▶ _Stored items from a collection_:

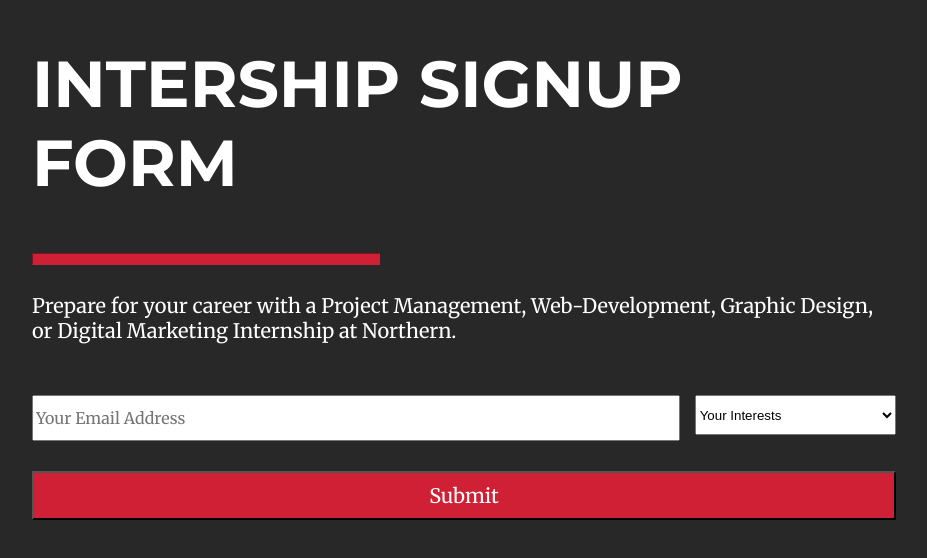
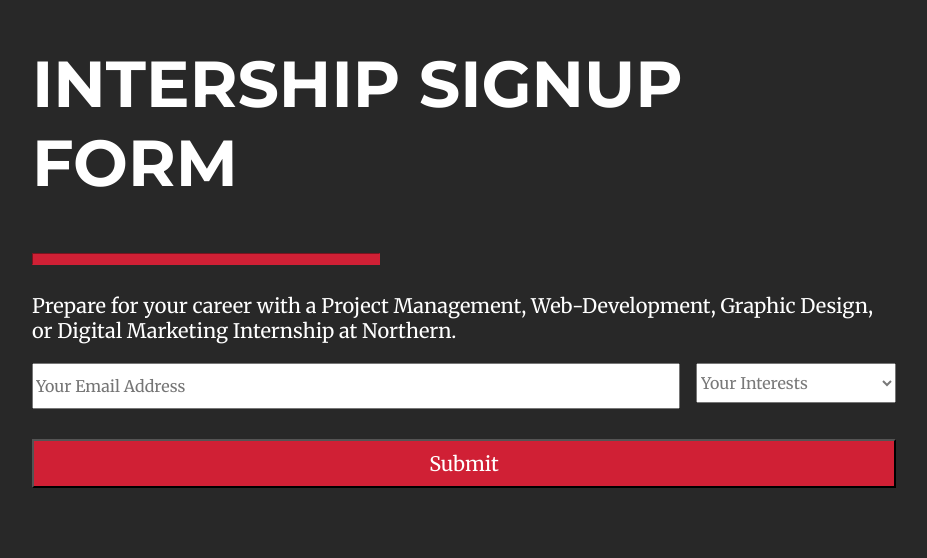
Before and after one commit to CaitieCat/internSignup, a React (Create React App) app: page / in a window 1280 px wide. Shown: the part 108-666 px from the top of the page, without its empty margins (176-1103 px from the left). Built offline with nearby package versions, Linux system fonts and the light colour scheme.

Commit message:
Styling select box

```diff
--- a/src/components/Form.js
+++ b/src/components/Form.js
@@ -15,7 +15,12 @@ export default function Form(props){
     var validator = require("email-validator");
 
     function submit(){
-        if (validator.validate(email)){
+        if (!validator.validate(email)){
+            setEmail("invalidEmail");
+            console.log("Please enter a valid email");
+        } else if (choice === ""){
+            console.log("Please select an interest");
+        } else {
             console.log(email);
             console.log(choice);
             setState("submitted");
@@ -28,9 +33,10 @@ export default function Form(props){
     return (
         <div className="info">
            <p>Prepare for your career with a Project Management, Web-Development, Graphic Design, or Digital Marketing Internship at Northern.</p>
+                {email==="invalidEmail" && <h5 className="error">Please enter a valid email</h5>}
             <div className="form-input">
                 <div className="fields">
-                <form>
+                <form className="email">
                     <input
                         placeholder="Your Email Address"
                         className="email"
@@ -39,7 +45,7 @@ export default function Form(props){
                     </input>
                 </form>
                 <select
-                id="interests"
+                className="interests"
                 onChange={(event2) => setChoice(event2.target.value)}>
                     <option value="">Your Interests</option>
                     <option value="Project Management">Project Management</option>
--- a/src/components/form.css
+++ b/src/components/form.css
@@ -1,9 +1,20 @@
 @import url('https://fonts.googleapis.com/css2?family=Merriweather:ital@1&display=swap');
 
 .email{
+    display: flex;
+    align-items: flex-end;
+    flex-direction: column;
     font-family: "Merriweather", sans-serif;
     font-size: 16px;
+    color: #797979;
 }
+
+.interests{
+    font-family: "Merriweather", sans-serif;
+    font-size: 16px;
+    color: #797979;
+}
+
 
 .info{
     height: 50vh;
@@ -15,7 +26,6 @@
     display: flex;
     flex-direction: column;
     justify-content: space-around;
-    margin-top: 2em;
 }
 
 .fields{
@@ -37,3 +47,11 @@ input{
 button{
     width: 100%;
 }
+
+.error{
+    font-family: "Merriweather", sans-serif;
+    font-size: 12px;
+    width: 50%;
+    text-align: right;
+    margin-right: 0.5em;
+}
```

▶ _What is required_: Among the lines above, find those with the word "flex". Copy them.

▶ _Final answer_:
+    display: flex;
+    align-items: flex-end;
+    flex-direction: column;
     display: flex;
     flex-direction: column;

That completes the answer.